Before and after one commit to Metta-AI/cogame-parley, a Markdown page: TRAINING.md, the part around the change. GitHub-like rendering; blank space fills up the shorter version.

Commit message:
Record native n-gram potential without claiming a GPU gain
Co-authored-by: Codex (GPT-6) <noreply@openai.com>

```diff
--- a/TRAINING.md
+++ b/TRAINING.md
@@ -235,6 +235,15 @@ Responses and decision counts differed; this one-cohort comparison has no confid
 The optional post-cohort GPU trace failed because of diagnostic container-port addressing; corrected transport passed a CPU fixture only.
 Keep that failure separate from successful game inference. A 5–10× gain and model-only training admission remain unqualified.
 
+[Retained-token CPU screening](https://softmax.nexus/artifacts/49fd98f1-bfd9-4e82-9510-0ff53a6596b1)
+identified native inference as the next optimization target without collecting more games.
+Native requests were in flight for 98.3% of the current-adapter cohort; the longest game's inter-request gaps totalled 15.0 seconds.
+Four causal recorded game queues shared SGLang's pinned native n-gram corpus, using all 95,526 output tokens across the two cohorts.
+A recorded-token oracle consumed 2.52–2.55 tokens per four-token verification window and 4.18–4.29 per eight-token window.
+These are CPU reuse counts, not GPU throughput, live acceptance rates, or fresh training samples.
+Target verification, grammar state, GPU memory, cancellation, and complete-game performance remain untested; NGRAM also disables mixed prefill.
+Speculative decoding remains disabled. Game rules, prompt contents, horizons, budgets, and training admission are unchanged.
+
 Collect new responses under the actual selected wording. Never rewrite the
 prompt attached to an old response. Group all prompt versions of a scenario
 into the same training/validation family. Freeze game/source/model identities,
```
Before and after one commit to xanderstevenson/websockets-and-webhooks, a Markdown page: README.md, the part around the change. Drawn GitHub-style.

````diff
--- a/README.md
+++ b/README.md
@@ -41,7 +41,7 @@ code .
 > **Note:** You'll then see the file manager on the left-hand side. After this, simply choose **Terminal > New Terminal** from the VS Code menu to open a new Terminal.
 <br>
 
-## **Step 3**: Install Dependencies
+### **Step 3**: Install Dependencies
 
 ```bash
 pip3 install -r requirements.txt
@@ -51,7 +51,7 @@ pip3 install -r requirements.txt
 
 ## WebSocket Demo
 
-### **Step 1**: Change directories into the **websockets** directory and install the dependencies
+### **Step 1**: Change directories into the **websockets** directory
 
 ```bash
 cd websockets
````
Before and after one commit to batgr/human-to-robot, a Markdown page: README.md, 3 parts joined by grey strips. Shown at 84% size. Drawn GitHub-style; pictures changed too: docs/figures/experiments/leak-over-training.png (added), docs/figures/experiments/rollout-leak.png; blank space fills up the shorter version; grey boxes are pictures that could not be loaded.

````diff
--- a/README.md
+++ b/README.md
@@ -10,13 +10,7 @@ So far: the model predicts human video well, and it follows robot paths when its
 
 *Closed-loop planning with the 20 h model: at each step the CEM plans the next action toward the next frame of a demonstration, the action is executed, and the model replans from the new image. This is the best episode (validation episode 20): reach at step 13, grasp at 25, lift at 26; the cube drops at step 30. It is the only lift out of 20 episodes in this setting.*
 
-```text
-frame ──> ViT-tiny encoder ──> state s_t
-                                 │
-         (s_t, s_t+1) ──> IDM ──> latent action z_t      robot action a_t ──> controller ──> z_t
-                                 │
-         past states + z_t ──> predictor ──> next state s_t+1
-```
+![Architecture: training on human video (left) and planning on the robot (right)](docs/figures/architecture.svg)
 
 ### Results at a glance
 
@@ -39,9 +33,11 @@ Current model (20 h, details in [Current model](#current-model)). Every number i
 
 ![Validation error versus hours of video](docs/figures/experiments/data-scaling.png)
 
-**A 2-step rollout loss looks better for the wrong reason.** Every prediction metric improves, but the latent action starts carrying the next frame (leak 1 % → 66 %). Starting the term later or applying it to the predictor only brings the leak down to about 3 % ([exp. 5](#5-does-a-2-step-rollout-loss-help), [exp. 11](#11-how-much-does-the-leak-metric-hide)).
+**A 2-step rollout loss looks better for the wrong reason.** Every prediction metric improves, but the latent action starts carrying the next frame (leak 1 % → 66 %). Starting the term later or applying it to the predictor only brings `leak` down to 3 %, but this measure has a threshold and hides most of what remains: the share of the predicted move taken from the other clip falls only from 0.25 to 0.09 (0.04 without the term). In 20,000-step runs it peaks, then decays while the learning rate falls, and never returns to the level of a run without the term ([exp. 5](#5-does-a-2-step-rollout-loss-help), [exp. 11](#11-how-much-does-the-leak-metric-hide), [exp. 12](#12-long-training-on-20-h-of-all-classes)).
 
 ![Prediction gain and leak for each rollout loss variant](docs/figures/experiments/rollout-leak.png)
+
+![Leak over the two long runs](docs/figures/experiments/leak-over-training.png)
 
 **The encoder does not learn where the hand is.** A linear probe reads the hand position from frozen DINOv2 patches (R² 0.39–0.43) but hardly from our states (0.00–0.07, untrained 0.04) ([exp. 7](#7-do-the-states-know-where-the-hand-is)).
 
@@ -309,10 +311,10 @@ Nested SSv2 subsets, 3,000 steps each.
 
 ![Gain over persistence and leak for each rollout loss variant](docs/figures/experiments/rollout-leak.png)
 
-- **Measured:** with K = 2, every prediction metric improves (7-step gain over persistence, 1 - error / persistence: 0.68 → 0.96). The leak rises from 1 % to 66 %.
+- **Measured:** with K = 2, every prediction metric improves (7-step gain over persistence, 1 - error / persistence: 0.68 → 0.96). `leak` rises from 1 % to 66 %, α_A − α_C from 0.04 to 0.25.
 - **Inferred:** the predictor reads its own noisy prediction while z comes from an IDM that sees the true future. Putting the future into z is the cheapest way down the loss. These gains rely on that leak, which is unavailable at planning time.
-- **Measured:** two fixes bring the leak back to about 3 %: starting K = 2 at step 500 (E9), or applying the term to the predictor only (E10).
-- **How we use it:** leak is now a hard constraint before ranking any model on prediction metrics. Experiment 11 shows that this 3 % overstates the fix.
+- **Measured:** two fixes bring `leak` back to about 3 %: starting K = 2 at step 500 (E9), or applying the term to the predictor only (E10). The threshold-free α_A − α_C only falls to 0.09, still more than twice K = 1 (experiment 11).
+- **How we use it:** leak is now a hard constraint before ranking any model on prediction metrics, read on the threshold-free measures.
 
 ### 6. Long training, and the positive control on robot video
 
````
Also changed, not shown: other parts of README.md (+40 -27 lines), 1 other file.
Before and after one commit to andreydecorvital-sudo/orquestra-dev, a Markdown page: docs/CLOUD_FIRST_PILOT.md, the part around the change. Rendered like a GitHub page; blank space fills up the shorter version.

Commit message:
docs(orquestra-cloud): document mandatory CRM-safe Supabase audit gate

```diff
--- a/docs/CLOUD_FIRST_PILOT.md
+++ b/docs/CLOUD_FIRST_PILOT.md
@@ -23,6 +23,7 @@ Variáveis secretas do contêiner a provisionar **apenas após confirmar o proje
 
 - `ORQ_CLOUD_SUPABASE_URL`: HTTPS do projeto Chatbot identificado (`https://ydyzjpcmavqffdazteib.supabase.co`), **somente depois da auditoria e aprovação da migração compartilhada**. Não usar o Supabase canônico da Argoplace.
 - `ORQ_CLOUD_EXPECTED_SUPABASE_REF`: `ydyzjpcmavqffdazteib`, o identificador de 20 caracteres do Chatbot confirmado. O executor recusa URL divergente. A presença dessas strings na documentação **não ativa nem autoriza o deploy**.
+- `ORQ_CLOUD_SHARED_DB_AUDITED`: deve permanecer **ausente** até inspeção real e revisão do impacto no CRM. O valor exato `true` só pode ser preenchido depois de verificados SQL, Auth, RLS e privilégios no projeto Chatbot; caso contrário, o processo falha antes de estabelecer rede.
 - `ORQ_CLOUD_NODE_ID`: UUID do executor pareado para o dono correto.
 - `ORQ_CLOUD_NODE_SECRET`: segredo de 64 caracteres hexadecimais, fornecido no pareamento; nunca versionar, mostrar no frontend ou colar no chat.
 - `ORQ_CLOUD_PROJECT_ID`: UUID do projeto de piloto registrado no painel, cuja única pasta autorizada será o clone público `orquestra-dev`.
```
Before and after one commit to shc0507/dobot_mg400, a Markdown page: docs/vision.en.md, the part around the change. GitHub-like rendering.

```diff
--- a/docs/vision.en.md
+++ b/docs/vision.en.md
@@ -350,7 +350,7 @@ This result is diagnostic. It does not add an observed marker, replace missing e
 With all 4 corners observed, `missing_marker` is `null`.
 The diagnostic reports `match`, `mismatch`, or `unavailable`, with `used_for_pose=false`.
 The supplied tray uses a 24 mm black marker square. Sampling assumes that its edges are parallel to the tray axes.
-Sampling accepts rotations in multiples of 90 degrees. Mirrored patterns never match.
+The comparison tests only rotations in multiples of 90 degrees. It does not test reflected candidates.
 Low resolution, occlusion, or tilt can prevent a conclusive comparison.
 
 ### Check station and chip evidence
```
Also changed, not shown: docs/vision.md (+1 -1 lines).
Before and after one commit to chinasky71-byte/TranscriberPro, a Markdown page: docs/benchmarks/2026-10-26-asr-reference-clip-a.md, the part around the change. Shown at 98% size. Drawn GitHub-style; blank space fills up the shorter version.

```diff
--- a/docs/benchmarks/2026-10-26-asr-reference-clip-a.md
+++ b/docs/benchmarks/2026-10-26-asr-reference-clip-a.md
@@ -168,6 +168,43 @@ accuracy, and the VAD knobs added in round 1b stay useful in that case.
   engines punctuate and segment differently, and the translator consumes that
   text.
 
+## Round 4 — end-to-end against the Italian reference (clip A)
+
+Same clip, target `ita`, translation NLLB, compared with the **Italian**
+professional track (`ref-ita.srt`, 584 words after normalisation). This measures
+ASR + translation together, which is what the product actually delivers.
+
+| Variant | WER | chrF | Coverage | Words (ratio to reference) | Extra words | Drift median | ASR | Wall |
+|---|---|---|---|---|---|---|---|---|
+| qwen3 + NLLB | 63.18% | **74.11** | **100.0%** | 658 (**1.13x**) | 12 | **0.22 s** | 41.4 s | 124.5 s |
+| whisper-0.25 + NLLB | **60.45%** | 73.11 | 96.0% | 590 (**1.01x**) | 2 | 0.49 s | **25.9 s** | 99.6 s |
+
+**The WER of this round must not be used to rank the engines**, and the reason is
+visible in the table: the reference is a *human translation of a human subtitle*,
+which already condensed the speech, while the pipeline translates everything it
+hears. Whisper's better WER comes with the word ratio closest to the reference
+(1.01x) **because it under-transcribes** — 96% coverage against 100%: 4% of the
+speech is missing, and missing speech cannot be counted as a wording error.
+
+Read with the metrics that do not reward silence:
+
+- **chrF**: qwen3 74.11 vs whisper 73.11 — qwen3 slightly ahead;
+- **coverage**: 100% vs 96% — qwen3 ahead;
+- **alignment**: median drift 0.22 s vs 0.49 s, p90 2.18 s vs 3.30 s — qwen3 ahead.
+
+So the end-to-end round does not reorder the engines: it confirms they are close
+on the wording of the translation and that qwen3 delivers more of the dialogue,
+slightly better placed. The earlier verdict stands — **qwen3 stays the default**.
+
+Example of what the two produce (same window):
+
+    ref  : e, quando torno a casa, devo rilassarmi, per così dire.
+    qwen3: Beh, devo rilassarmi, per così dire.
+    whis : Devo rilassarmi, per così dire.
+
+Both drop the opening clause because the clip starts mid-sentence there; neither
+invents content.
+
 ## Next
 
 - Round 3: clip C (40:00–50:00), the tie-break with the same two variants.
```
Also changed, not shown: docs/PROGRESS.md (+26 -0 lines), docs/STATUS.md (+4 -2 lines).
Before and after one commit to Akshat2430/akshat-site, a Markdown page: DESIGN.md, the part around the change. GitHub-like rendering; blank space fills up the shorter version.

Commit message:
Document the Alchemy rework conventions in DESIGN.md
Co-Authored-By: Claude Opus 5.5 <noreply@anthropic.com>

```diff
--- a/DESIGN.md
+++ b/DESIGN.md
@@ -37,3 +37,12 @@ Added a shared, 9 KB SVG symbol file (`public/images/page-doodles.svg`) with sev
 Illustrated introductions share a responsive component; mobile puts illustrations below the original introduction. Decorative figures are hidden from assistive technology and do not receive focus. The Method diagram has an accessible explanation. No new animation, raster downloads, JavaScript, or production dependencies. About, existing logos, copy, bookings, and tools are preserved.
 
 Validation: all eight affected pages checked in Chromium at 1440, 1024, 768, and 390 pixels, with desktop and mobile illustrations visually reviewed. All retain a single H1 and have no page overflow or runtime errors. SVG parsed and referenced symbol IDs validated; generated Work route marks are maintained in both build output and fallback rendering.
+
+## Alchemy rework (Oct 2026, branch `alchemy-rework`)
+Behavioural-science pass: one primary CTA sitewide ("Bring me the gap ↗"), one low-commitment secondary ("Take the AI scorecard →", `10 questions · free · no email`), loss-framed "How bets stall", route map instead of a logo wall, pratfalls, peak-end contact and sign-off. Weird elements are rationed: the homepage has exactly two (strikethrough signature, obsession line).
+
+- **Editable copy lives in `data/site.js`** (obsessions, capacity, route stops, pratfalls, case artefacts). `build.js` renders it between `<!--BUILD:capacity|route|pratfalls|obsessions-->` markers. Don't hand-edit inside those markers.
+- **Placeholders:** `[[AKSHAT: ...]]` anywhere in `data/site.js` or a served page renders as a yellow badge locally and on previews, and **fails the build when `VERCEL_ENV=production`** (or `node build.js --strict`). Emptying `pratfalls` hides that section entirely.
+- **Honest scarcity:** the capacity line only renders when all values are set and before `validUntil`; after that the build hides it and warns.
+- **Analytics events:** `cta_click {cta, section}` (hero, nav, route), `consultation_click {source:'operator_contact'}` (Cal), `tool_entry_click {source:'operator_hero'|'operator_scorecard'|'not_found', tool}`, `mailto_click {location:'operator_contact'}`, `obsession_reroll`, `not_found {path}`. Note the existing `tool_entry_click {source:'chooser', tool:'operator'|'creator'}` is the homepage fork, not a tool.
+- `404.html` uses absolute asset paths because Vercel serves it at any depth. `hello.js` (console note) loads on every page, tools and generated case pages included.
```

• [Work required]: From the records above, copy each line that contains the word "capacity".

• [Your response]:
+- **Editable copy lives in `data/site.js`** (obsessions, capacity, route stops, pratfalls, case artefacts). `build.js` renders it between `<!--BUILD:capacity|route|pratfalls|obsessions-->` markers. Don't hand-edit inside those markers.
+- **Honest scarcity:** the capacity line only renders when all values are set and before `validUntil`; after that the build hides it and warns.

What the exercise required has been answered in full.